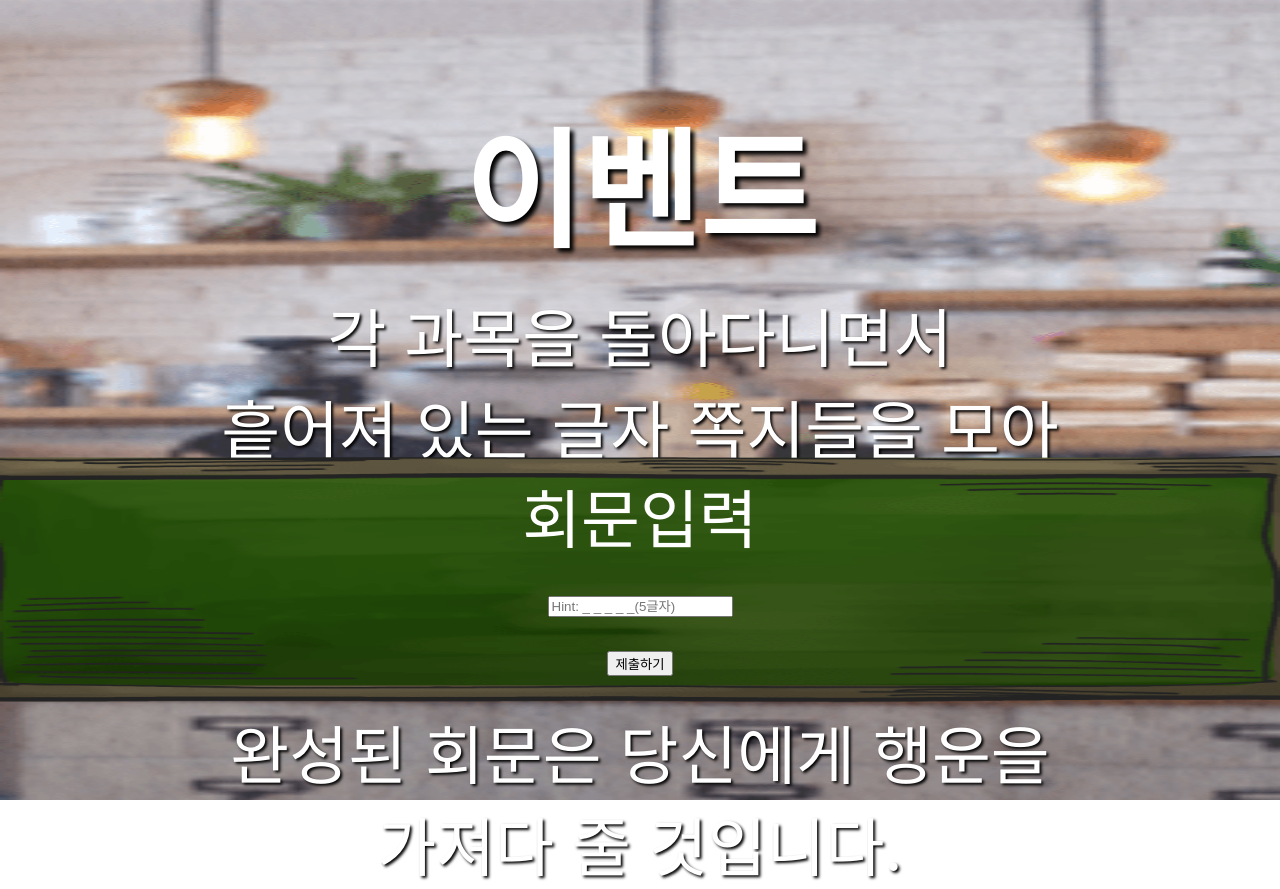
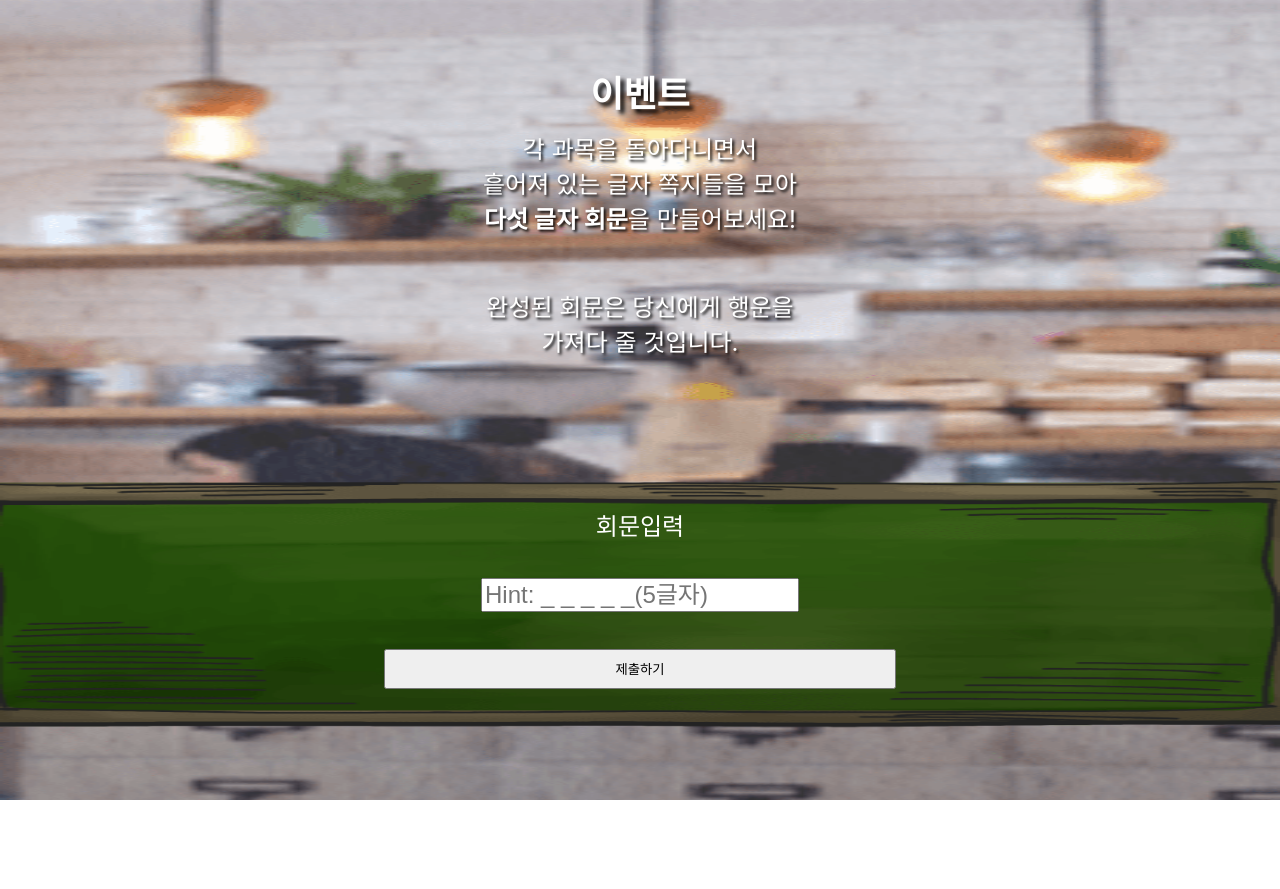
Before and after one commit to isc-exhibition/exhibition-web, a React (Create React App) app: page /event in a window 1280 px wide. After the commit the page ends 800 px from the top, so only its background shows below. Built offline with nearby package versions, Linux system fonts and the light colour scheme.

Commit message:
:art: font-size to rem

```diff
--- a/src/pages/EventPage/EventPage.module.scss
+++ b/src/pages/EventPage/EventPage.module.scss
@@ -26,7 +26,7 @@
     text-align: center;
     color: white;
     font-weight: bold;
-    font-size: 10vw;
+    font-size: 2.25rem;
     text-shadow: 4px 4px 4px black;
 
 }
@@ -34,7 +34,7 @@
 .EventContent{
 margin: 1vw;
 color: white;
-font-size: 5vw;
+font-size: 1.5rem;
 text-shadow: 2px 2px 3px black;
 
 }
@@ -43,7 +43,7 @@ text-shadow: 2px 2px 3px black;
     margin: 0px;
     color: white;
     font-weight: bold;
-    font-size: 5vw;
+    font-size: 1.5rem;
     text-shadow: 2px 2px 3px black;
 
 }
@@ -59,14 +59,21 @@ text-shadow: 2px 2px 3px black;
     flex-direction: column;
     align-items: center;
     justify-content: space-evenly;
+    margin: 100px 0 0 0;
 }
 
 .BoardTitle{
-    font-size: 5vw;
-    margin : 5px 0px 0px 0px;
+    font-size: 1.5rem;
+    margin : 5px 0px -10px 0px;
     color: white;
 }
 
 .EventButton {
-    margin: 0px 0px 0px 0px;
+    margin: -10px 0px 0px 0px;
+    height: 5vh;
+    width: 40vw;
 }
+
+input {
+    font-size: 1.5rem;
+}
```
_ _ _
> _THE TASK_:
Every entry above should be returned exactly, with no images included.

> _OUTPUT BELOW_:
Before and after one commit to isc-exhibition/exhibition-web, a React (Create React App) app: page /event in a window 1280 px wide. After the commit the page ends 800 px from the top, so only its background shows below. Built offline with nearby package versions, Linux system fonts and the light colour scheme.

Commit message:
:art: font-size to rem

```diff
--- a/src/pages/EventPage/EventPage.module.scss
+++ b/src/pages/EventPage/EventPage.module.scss
@@ -26,7 +26,7 @@
     text-align: center;
     color: white;
     font-weight: bold;
-    font-size: 10vw;
+    font-size: 2.25rem;
     text-shadow: 4px 4px 4px black;
 
 }
@@ -34,7 +34,7 @@
 .EventContent{
 margin: 1vw;
 color: white;
-font-size: 5vw;
+font-size: 1.5rem;
 text-shadow: 2px 2px 3px black;
 
 }
@@ -43,7 +43,7 @@ text-shadow: 2px 2px 3px black;
     margin: 0px;
     color: white;
     font-weight: bold;
-    font-size: 5vw;
+    font-size: 1.5rem;
     text-shadow: 2px 2px 3px black;
 
 }
@@ -59,14 +59,21 @@ text-shadow: 2px 2px 3px black;
     flex-direction: column;
     align-items: center;
     justify-content: space-evenly;
+    margin: 100px 0 0 0;
 }
 
 .BoardTitle{
-    font-size: 5vw;
-    margin : 5px 0px 0px 0px;
+    font-size: 1.5rem;
+    margin : 5px 0px -10px 0px;
     color: white;
 }
 
 .EventButton {
-    margin: 0px 0px 0px 0px;
+    margin: -10px 0px 0px 0px;
+    height: 5vh;
+    width: 40vw;
 }
+
+input {
+    font-size: 1.5rem;
+}
```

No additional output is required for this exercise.